▶ _TASK INSTRUCTIONS_
Your reply should reproduce each entry exactly and contain no pictures.

▶ _Version difference data_
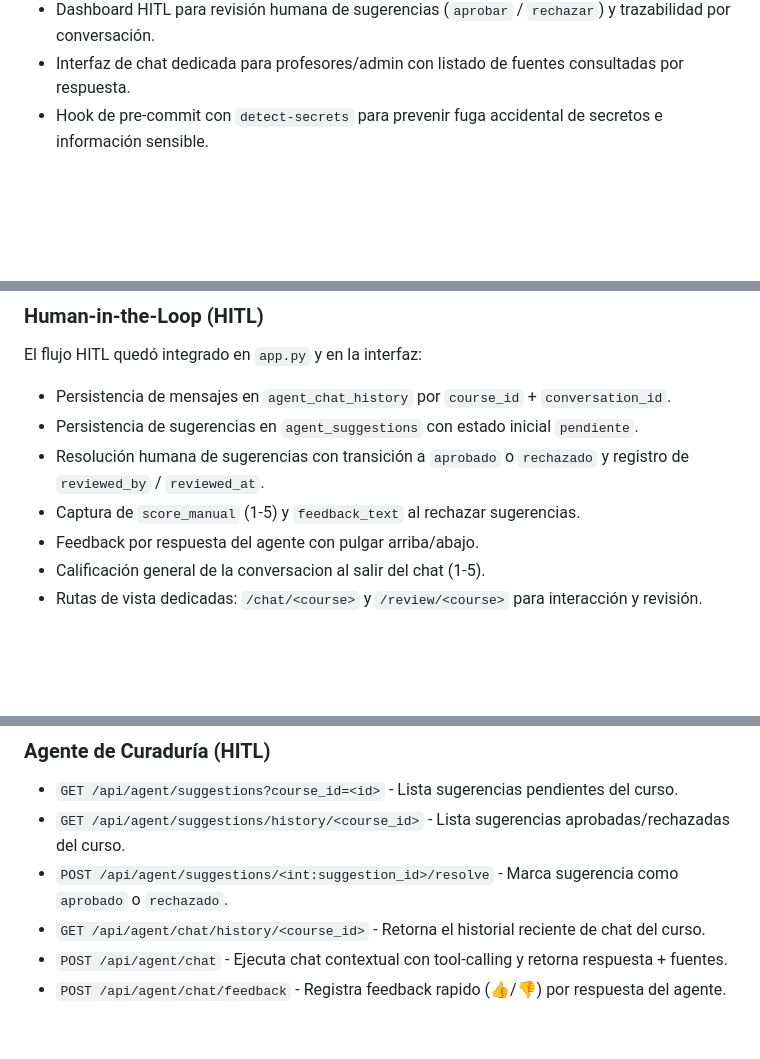
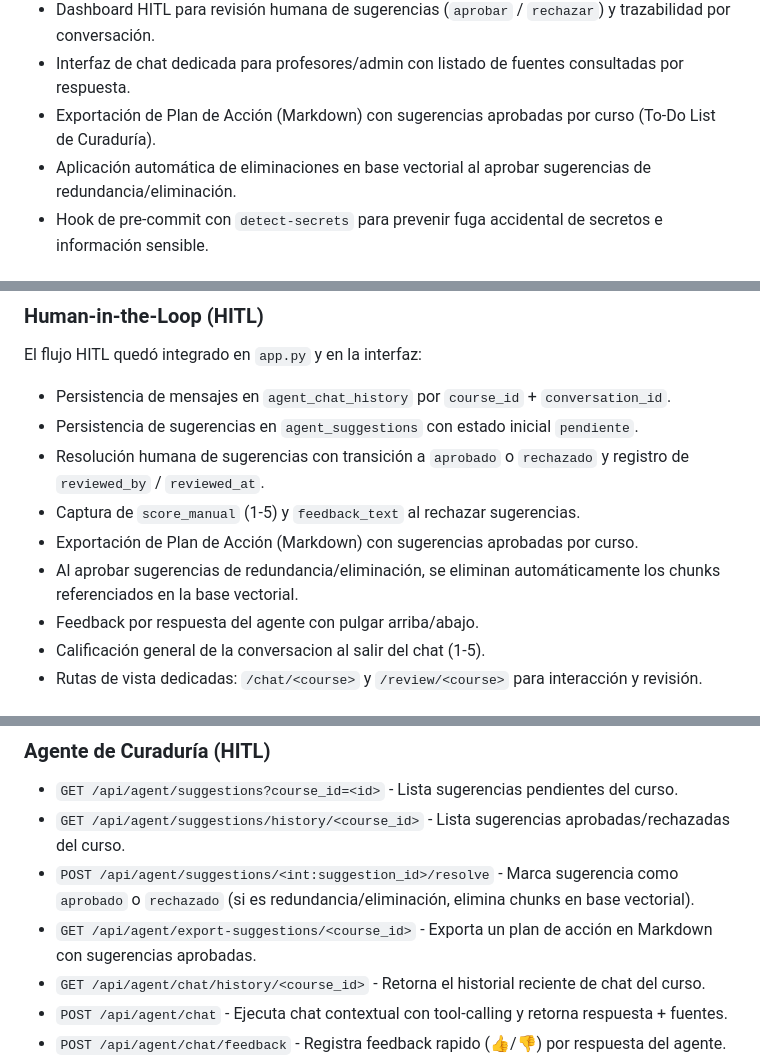
Before and after one commit to pbuitragoa33/Knowledge-Base-Curator-Agent, a Markdown page: README.md, 3 parts joined by grey strips. Rendered like a GitHub page; blank space fills up the shorter version.

Commit message:
README updated with Sprint 4  implementations

```diff
--- a/README.md
+++ b/README.md
@@ -35,6 +35,8 @@ Los documentos son **globales por curso** (no dependen de la sesión), por lo qu
 * Observabilidad del agente con logs estructurados por nodo, prompt, respuesta LLM, tools y errores.
 * Dashboard HITL para revisión humana de sugerencias (`aprobar` / `rechazar`) y trazabilidad por conversación.
 * Interfaz de chat dedicada para profesores/admin con listado de fuentes consultadas por respuesta.
+* Exportación de Plan de Acción (Markdown) con sugerencias aprobadas por curso (To-Do List de Curaduría).
+* Aplicación automática de eliminaciones en base vectorial al aprobar sugerencias de redundancia/eliminación.
 * Hook de pre-commit con `detect-secrets` para prevenir fuga accidental de secretos e información sensible.
 
 ## Estructura del Proyecto
@@ -297,6 +299,8 @@ El flujo HITL quedó integrado en `app.py` y en la interfaz:
 - Persistencia de sugerencias en `agent_suggestions` con estado inicial `pendiente`.
 - Resolución humana de sugerencias con transición a `aprobado` o `rechazado` y registro de `reviewed_by` / `reviewed_at`.
 - Captura de `score_manual` (1-5) y `feedback_text` al rechazar sugerencias.
+- Exportación de Plan de Acción (Markdown) con sugerencias aprobadas por curso.
+- Al aprobar sugerencias de redundancia/eliminación, se eliminan automáticamente los chunks referenciados en la base vectorial.
 - Feedback por respuesta del agente con pulgar arriba/abajo.
 - Calificación general de la conversacion al salir del chat (1-5).
 - Rutas de vista dedicadas: `/chat/<course>` y `/review/<course>` para interacción y revisión.
@@ -395,7 +399,8 @@ El flujo HITL quedó integrado en `app.py` y en la interfaz:
 ### Agente de Curaduría (HITL)
 - `GET /api/agent/suggestions?course_id=<id>` - Lista sugerencias pendientes del curso.
 - `GET /api/agent/suggestions/history/<course_id>` - Lista sugerencias aprobadas/rechazadas del curso.
-- `POST /api/agent/suggestions/<int:suggestion_id>/resolve` - Marca sugerencia como `aprobado` o `rechazado`.
+- `POST /api/agent/suggestions/<int:suggestion_id>/resolve` - Marca sugerencia como `aprobado` o `rechazado` (si es redundancia/eliminación, elimina chunks en base vectorial).
+- `GET /api/agent/export-suggestions/<course_id>` - Exporta un plan de acción en Markdown con sugerencias aprobadas.
 - `GET /api/agent/chat/history/<course_id>` - Retorna el historial reciente de chat del curso.
 - `POST /api/agent/chat` - Ejecuta chat contextual con tool-calling y retorna respuesta + fuentes.
 - `POST /api/agent/chat/feedback` - Registra feedback rapido (👍/👎) por respuesta del agente.
```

▶ _RESULT FOR THIS EXERCISE_
Before and after one commit to pbuitragoa33/Knowledge-Base-Curator-Agent, a Markdown page: README.md, 3 parts joined by grey strips. Rendered like a GitHub page; blank space fills up the shorter version.

Commit message:
README updated with Sprint 4  implementations

```diff
--- a/README.md
+++ b/README.md
@@ -35,6 +35,8 @@ Los documentos son **globales por curso** (no dependen de la sesión), por lo qu
 * Observabilidad del agente con logs estructurados por nodo, prompt, respuesta LLM, tools y errores.
 * Dashboard HITL para revisión humana de sugerencias (`aprobar` / `rechazar`) y trazabilidad por conversación.
 * Interfaz de chat dedicada para profesores/admin con listado de fuentes consultadas por respuesta.
+* Exportación de Plan de Acción (Markdown) con sugerencias aprobadas por curso (To-Do List de Curaduría).
+* Aplicación automática de eliminaciones en base vectorial al aprobar sugerencias de redundancia/eliminación.
 * Hook de pre-commit con `detect-secrets` para prevenir fuga accidental de secretos e información sensible.
 
 ## Estructura del Proyecto
@@ -297,6 +299,8 @@ El flujo HITL quedó integrado en `app.py` y en la interfaz:
 - Persistencia de sugerencias en `agent_suggestions` con estado inicial `pendiente`.
 - Resolución humana de sugerencias con transición a `aprobado` o `rechazado` y registro de `reviewed_by` / `reviewed_at`.
 - Captura de `score_manual` (1-5) y `feedback_text` al rechazar sugerencias.
+- Exportación de Plan de Acción (Markdown) con sugerencias aprobadas por curso.
+- Al aprobar sugerencias de redundancia/eliminación, se eliminan automáticamente los chunks referenciados en la base vectorial.
 - Feedback por respuesta del agente con pulgar arriba/abajo.
 - Calificación general de la conversacion al salir del chat (1-5).
 - Rutas de vista dedicadas: `/chat/<course>` y `/review/<course>` para interacción y revisión.
@@ -395,7 +399,8 @@ El flujo HITL quedó integrado en `app.py` y en la interfaz:
 ### Agente de Curaduría (HITL)
 - `GET /api/agent/suggestions?course_id=<id>` - Lista sugerencias pendientes del curso.
 - `GET /api/agent/suggestions/history/<course_id>` - Lista sugerencias aprobadas/rechazadas del curso.
-- `POST /api/agent/suggestions/<int:suggestion_id>/resolve` - Marca sugerencia como `aprobado` o `rechazado`.
+- `POST /api/agent/suggestions/<int:suggestion_id>/resolve` - Marca sugerencia como `aprobado` o `rechazado` (si es redundancia/eliminación, elimina chunks en base vectorial).
+- `GET /api/agent/export-suggestions/<course_id>` - Exporta un plan de acción en Markdown con sugerencias aprobadas.
 - `GET /api/agent/chat/history/<course_id>` - Retorna el historial reciente de chat del curso.
 - `POST /api/agent/chat` - Ejecuta chat contextual con tool-calling y retorna respuesta + fuentes.
 - `POST /api/agent/chat/feedback` - Registra feedback rapido (👍/👎) por respuesta del agente.
```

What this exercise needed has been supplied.